> **Aim of the exercise**: Copy all lines in the material holding the string "orders".

> **Provided information**:
[Start of section]

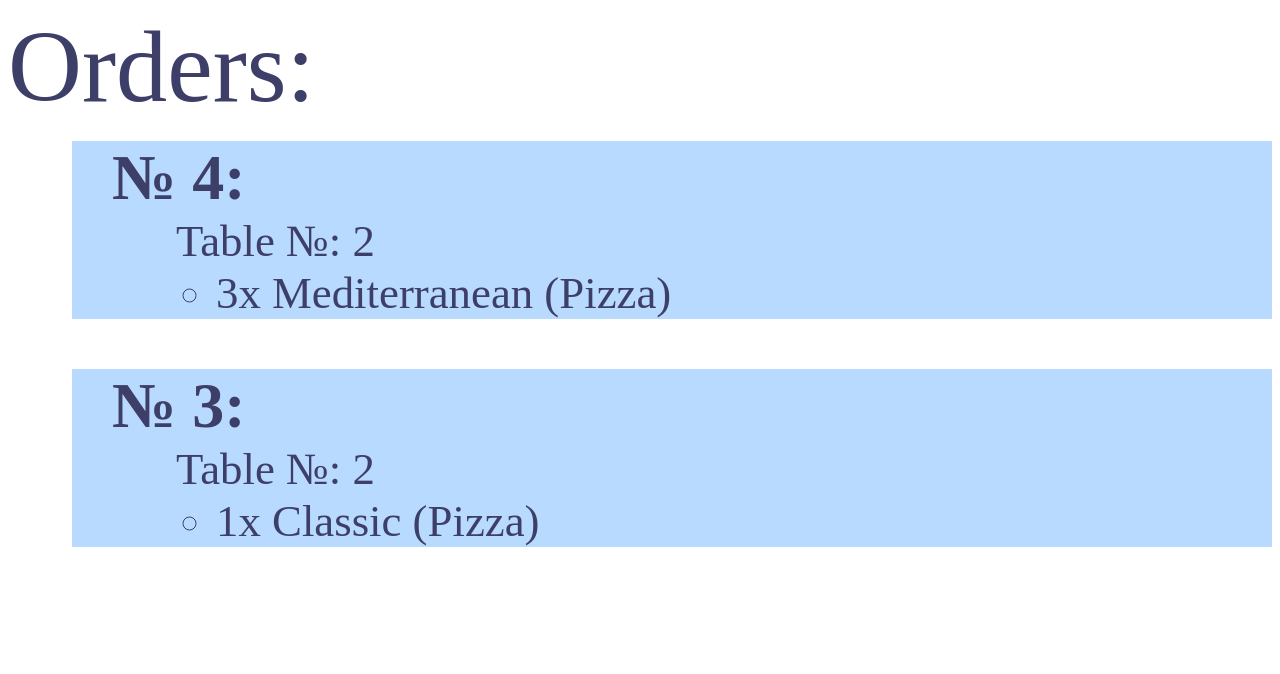
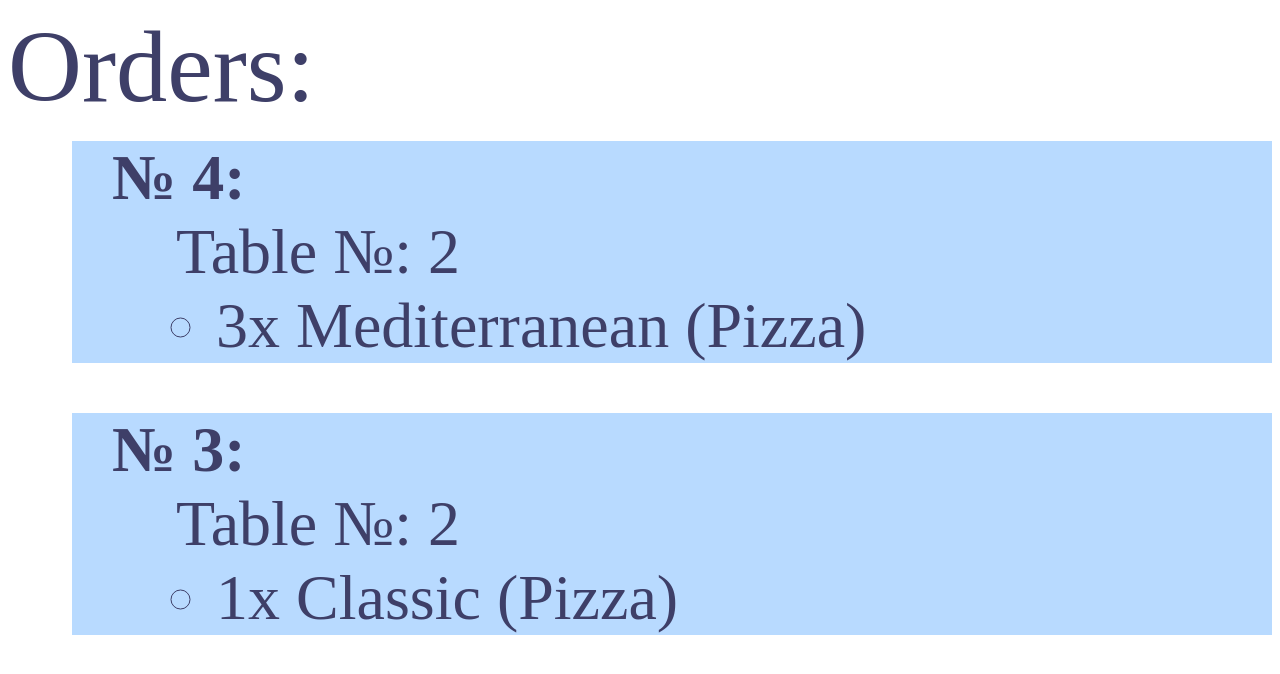
Before and after one commit to deathtanks/Belizzi, a Django app: page /orders/all/ in a window 1280 px wide. Shown: the top 674 px of the page. Run offline with Django 3.2, Linux system fonts and the light colour scheme; data comes from the database, SQL or seed files in the repository.

Commit message:
Made text bigger

```diff
--- a/templates/static/styles/orders/orders.css
+++ b/templates/static/styles/orders/orders.css
@@ -11,7 +11,7 @@
 }
 
 .components {
-    font-size: 3.5vw;
+    font-size: 5vw;
     font-family: "Josefin Sans Regular";
     color: #3E3F68;
 }
```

[End of section]

> **Task solution**:
Before and after one commit to deathtanks/Belizzi, a Django app: page /orders/all/ in a window 1280 px wide. Shown: the top 674 px of the page. Run offline with Django 3.2, Linux system fonts and the light colour scheme; data comes from the database, SQL or seed files in the repository.
--- a/templates/static/styles/orders/orders.css
+++ b/templates/static/styles/orders/orders.css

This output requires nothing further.